Schmautz is avowedly anti-drug, saying he has seen marijuana abuse and addiction ruin lives. But even some of the contradictions he sees in the program seem almost to endorse a stronger one. "I don't quite understand how if someone says this is great medicine, then why not tax it and distribute it like any other medicine?," he says. "You're allowing people to self-medicate as much as they want to, as often as they want to. I think we allow people to be less than what they could be because of this political morass."

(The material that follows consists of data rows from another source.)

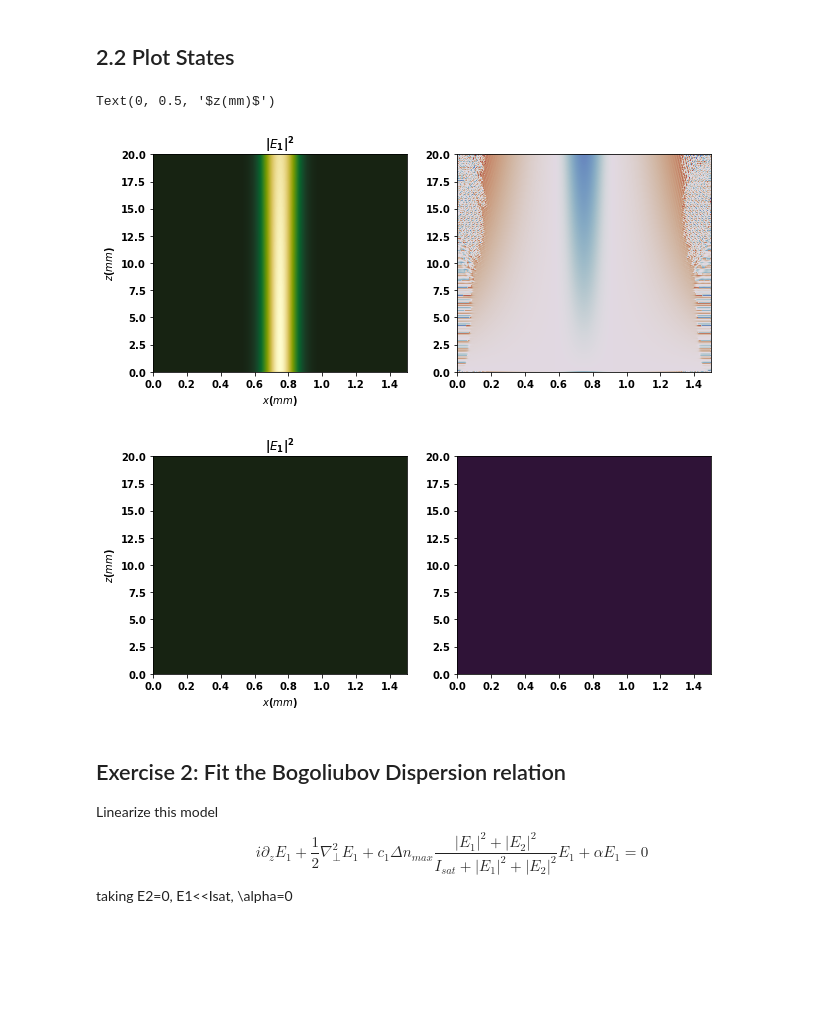
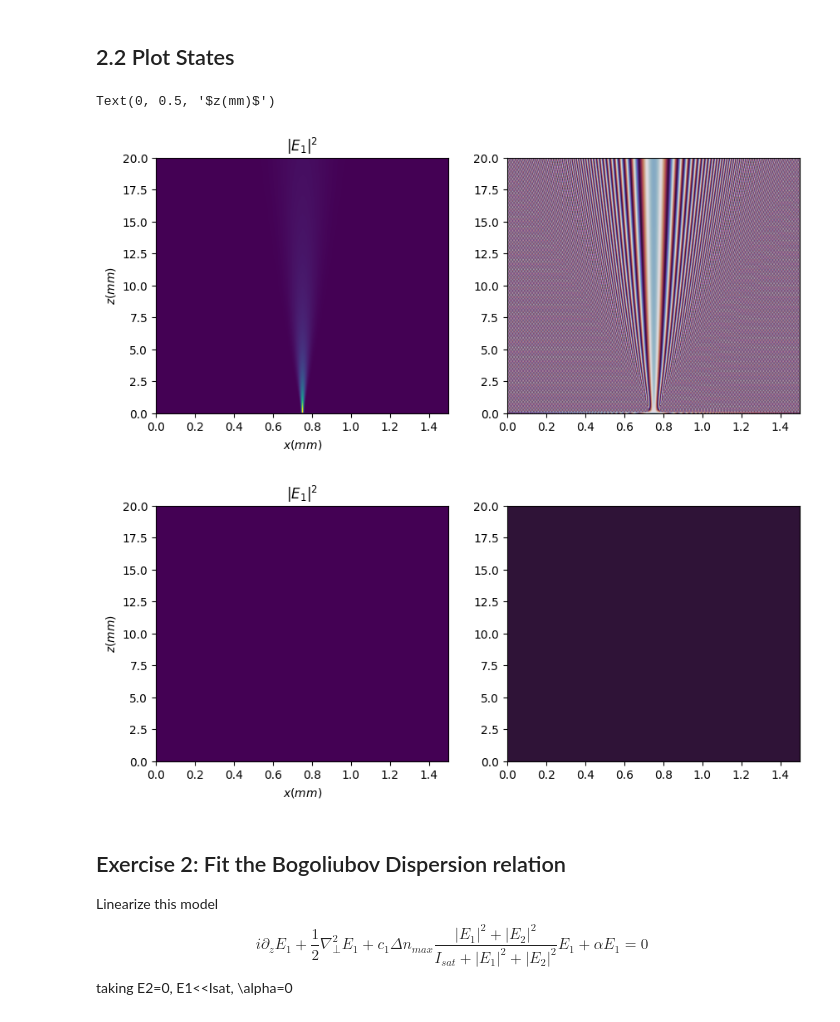
Before and after one commit to nunoazevedosilva/Quarmen2025, a Jupyter notebook: SimulationToolbox/Simulation_example.ipynb, the cells around one changed output. Saved outputs shown, nothing was run; the diff lists cells and outputs as text; code cells hidden in the pictures; blank space fills up the shorter version.

```diff
--- a/SimulationToolbox/Simulation_example.ipynb
+++ b/SimulationToolbox/Simulation_example.ipynb
@@ -124,12 +128,12 @@ Y -= Y.max()/2
 #################   E1    ##############################
 ########################################################
 
-velocity = 0.0e4 *(200/60) / factor_t
+velocity = 0.1e4 *(200/60) / factor_t
 
 gaussian_beam = np.zeros(np.shape(X)) + 0j
 
-wx1 = 200e-6 * factor_t  ### micrometers * factor_t
-wy1 = 200e-6 * factor_t
+wx1 = 10e-6 * factor_t  ### micrometers * factor_t
+wy1 = 10e-6 * factor_t
 
 x_pos = 0
 y_pos = 0
@@ -267,29 +271,29 @@ Quarmen\\
 ## 2.2 Plot States
 # %%
 from solver.analysis_auxiliary_functions import *
-import cmocean
+#import cmocean
 
 fig,ax = plt.subplots(1,2,figsize=[10,4])
 extent = [0,SBN_sim.lx*1e3,0,SBN_sim.lz*1e3]
 
 ax[0].set_title(r'$|E_1|^2$')
-ax[0].imshow(np.abs(sim_state)**2, aspect='auto', extent = extent, origin='lower', cmap=cmocean.cm.speed_r)
+ax[0].imshow(np.abs(sim_state)**2, aspect='auto', extent = extent, origin='lower', cmap=plt.cm.viridis)
 ax[1].imshow(np.angle(sim_state), aspect='auto', extent = extent, origin='lower', cmap=plt.cm.twilight_shifted)
 ax[0].set_xlabel(r'$x(mm)$')
 ax[0].set_ylabel(r'$z(mm)$')
 
 fig,ax = plt.subplots(1,2,figsize=[10,4])
 extent = [0,SBN_sim.lx*1e3,0,SBN_sim.lz*1e3]
 
 ax[0].set_title(r'$|E_1|^2$')
-ax[0].imshow(np.abs(sim_state2)**2, aspect='auto', extent = extent, origin='lower', cmap=cmocean.cm.speed_r)
+ax[0].imshow(np.abs(sim_state2)**2, aspect='auto', extent = extent, origin='lower', cmap=plt.cm.viridis)
 ax[1].imshow(np.angle(sim_state2), aspect='auto', extent = extent, origin='lower', cmap=plt.cm.twilight_shifted)
 ax[0].set_xlabel(r'$x(mm)$')
 ax[0].set_ylabel(r'$z(mm)$')
 # %% [output]
 Text(0, 0.5, '$z(mm)$')
-[figure, old version]
+[figure, new version]
-[figure, old version]
+[figure, new version]
 # %% [markdown]
 ## Exercise 2:  Fit the Bogoliubov Dispersion relation
 
```
Also changed, not shown: parts of 6 cells of this notebook, 4 other files.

Morass it may be, but a newly legitimized one: Earlier this year, the state Department of Human Services realized that it could raid the fund created by medical pot fees to help cover budget holes elsewhere. Providing perhaps the biggest sign yet that marijuana has gone mainstream, last month the state House of Representatives voted 49-10 to take $900,000 of the available $1.1 million in pot license money for the general fund. Bureaucrats are already talking about raising the $55-per-card annual fee. Could pot be the next lottery?

Elfstrom, for her part, says she started smoking pot at age 17, after her first suicide attempt, and before she was diagnosed as bipolar. Once she was diagnosed, she kept using it, since pharmaceuticals were not an option. Marijuana "made me happy," she says. "I can't take lithium; I have a terrible reaction to it." Elfstrom says the weed has cut her reliance on the morphine and Percocet she gets through Kaiser Permanente for her chronic pain. She cut back from 75 milligrams of morphine to 25 milligrams per day, and she now consumes only 150 Percocet pills per month, down from 280. She can see the increase in pot's public acceptance even in her own family, where her mother was very critical of her smoking.

"But when it became legal, she had no problem with me smoking it," says Elfstrom. "She doesn't like me to smoke it in the house, but she does let me smoke it at her house-I go out in the garage. And that's a big deal for a 73-year-old woman who was dead set against it."

News intern Robert Hamrick contributed reporting for this article.

According to the National Organization for the Reform of Marijuana Laws, marijuana was Oregon's fourth-biggest cash crop in 1997, below hazelnuts, hay and wheat, and above potatoes and pears.

The other states with medical-marijuana laws are Alaska, Arizona, California, Colorado, Hawaii, Maine, Montana, Nevada, Washington and Vermont.

A recent federal Department of Justice study says the organized-crime groups who are increasingly trafficking in pot are "primarily interested in profits. It is unlikely that they will invest the care required to mass-produce top quality marijuana."

A group of 500 economists, including prominent conservative Milton Friedman, issued a report two weeks ago essentially calling for the legalization of marijuana, saying it would save Americans $10 billion to $14 billion each year.

According to a 2004 DOJ report, a 1997 seizure by the Oregon State Police in Multnomah County accounts for the highest concentration of THC ever found in a sample analyzed by the federal government: 33.12 percent. The average THC level of pot in 2000 was 5 to 13 percent, according to the feds.

"The majority of marijuana available in Portland is cultivated in home-grow operations," says a 2005 report by the DEA.